Hamilton is uniquely fortunate to have the 900 km world-class hiking route running right through the spine of the city. Autumn is the best time to explore it.
At last, it’s autumn. The one time of year when if someone tells you to “take a hike” they really do have your best interests at heart.
Nothing beats a long, leisurely ramble in a forest in the fall. The colours are changing in the trees, the air is cooler, and there are fewer biting insects, especially after we’ve had our first frost. Whether it’s the physical health benefits you’re looking for, the mental health boost, or just time to get a little more nature in your life, autumn is the best time for it.
In Hamilton, we are uniquely fortunate to have a world-class hiking trail that runs right through the spine of our city: the Bruce Trail.
If you’ve ever walked along a trail on the escarpment and wondered what the blue or white rectangles painted on the trees were, those are the blazes of the Bruce Trail. They are special markers that show you if you’re on the main trail (white), a side trail (blue) or which direction to turn (the blaze at the top to the left or right).
One of Canada’s best-known long-distance hiking trails, the Bruce Trail runs from Niagara Falls in the south up through the Bruce Peninsula to the tip of Tobermory in the north. The trail follows the edge of the Niagara Escarpment through Ontario and is nearly 900 km long, with an extra 400 km of side trails to explore. The part of the trail that is the most heavily used takes hikers from Stoney Creek through the city and on to Dundas.
In Dundas, you find some of the most spectacular views of the trail, including Dundas Peak and Tews Falls. There are, however, plenty of other places to go along the trail that will afford you great views and a lovely stroll.
“The fall is fantastic,” says Laura Tuohy from the Bruce Trail Conservancy. “Everyone heads out to see the fall colours, and just immersing yourself in the colours of the changing, diverse deciduous canopy is wonderful.”
But there’s more to the forest than the leaves. “Pay attention to the smaller details of the forest,” says Tuohy. “This is a great time to look for mushrooms from decaying logs, or getting that last glimpse of a salamander before they head into hibernation for the winter.”
It’s also a great time to look for views of the landscape from some of the escarpment lookouts. “As some of the leaves start to fall later in the season we get a little more of a grander sweep …”
With all those things in mind, it makes perfect sense that the Bruce Trail Conservancy is celebrating Bruce Trail Day on Oct. 1. With a range of events put on by the different clubs that manage each section of the trail, you’ll be able to complete challenges and earn patches and bragging rights.
Hamilton’s section of the trail is run by the Iroquoia Bruce Trail Club and its events are being held at City View Park in Burlington from 10 a.m. to 2:30 p.m.
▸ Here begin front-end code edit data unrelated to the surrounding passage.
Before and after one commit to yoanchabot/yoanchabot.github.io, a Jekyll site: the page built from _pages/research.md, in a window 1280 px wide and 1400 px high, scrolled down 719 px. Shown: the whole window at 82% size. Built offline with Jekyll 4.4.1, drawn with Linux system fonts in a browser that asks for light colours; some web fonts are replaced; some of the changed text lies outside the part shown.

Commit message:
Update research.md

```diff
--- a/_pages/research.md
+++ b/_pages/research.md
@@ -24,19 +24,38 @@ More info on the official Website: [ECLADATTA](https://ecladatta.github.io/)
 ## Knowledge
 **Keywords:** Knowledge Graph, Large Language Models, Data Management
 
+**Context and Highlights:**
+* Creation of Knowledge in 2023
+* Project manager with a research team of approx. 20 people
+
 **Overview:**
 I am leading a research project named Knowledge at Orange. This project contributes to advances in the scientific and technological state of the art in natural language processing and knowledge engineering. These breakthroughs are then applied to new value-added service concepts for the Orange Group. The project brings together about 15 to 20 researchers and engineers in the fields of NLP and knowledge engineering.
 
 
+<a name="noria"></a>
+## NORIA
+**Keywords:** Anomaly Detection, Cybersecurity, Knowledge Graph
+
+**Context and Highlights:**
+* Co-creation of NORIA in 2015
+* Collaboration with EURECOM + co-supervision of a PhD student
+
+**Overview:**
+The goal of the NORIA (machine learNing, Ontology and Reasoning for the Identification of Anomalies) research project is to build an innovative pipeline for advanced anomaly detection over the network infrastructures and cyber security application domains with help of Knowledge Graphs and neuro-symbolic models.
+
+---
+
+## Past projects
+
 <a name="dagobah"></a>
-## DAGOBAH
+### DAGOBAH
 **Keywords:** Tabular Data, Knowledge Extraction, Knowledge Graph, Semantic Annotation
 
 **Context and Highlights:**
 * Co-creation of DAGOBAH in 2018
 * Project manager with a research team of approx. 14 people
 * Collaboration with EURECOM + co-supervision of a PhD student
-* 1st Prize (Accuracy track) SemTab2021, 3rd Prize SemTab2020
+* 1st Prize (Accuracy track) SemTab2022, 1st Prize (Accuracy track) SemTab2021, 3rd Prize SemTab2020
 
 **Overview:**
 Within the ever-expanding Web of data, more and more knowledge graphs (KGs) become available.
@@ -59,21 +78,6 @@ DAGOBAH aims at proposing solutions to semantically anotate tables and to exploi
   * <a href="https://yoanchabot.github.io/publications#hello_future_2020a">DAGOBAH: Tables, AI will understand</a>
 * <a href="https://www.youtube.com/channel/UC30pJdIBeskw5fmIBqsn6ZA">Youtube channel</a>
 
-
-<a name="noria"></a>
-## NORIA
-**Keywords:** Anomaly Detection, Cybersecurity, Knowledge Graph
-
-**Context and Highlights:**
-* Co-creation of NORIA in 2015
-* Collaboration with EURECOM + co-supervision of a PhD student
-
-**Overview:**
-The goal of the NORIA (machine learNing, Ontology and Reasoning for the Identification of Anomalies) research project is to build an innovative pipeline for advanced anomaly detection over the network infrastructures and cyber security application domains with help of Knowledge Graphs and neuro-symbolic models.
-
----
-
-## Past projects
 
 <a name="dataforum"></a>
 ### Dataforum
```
Even if you can’t get out for Bruce Trail Day, there are still lots of great opportunities to explore but it’s important to be prepared.
One of the trail’s best features in Hamilton is how accessible it is to the public. In many places, trailheads lie along HSR routes as well as along mixed-use and cycling paths. You can download any of the section maps from the Bruce Trail Conservancy’s website or install an app on your phone to find your way. These will also give a good idea where to park if you’re starting your adventure in your driveway.
Take a look at the forecast before you go and be sure to be dressed for the weather. Pay special attention to the wind in the forecast. When you’re up on the top of the escarpment, a strong wind can make it quite a bit cooler than it is down at the bottom of the cliff.
Also make sure to bring plenty of water, and a snack for along the trail when you take a break and want to admire the view. I’m a big fan of bringing a small backpacking stove and a coffee maker and making coffee outside but any type of refreshment will do.
Take plenty of photos, too. The Moments of Wonder on the Bruce Trail photo contest is happening now through to Oct. 15. You can enter past or recent photos of wonderful moments on the Trail for a chance to win some great prizes. Details and contest entry are here.
Autumn really is the best time of year to explore the woods, and with so much nature right in our midst, it doesn’t require a big excursion. Just slip on a backpack and lace up a good pair of shoes and soon you’ll be in the wonder of the autumn forest. Happy hiking!
Jason Allen is the host of The Environmental Urbanist, Tuesdays at 1:00 p.m. on 93.3 CFMU, and has been encouraging Hamiltonians to explore the outdoors for almost two decades.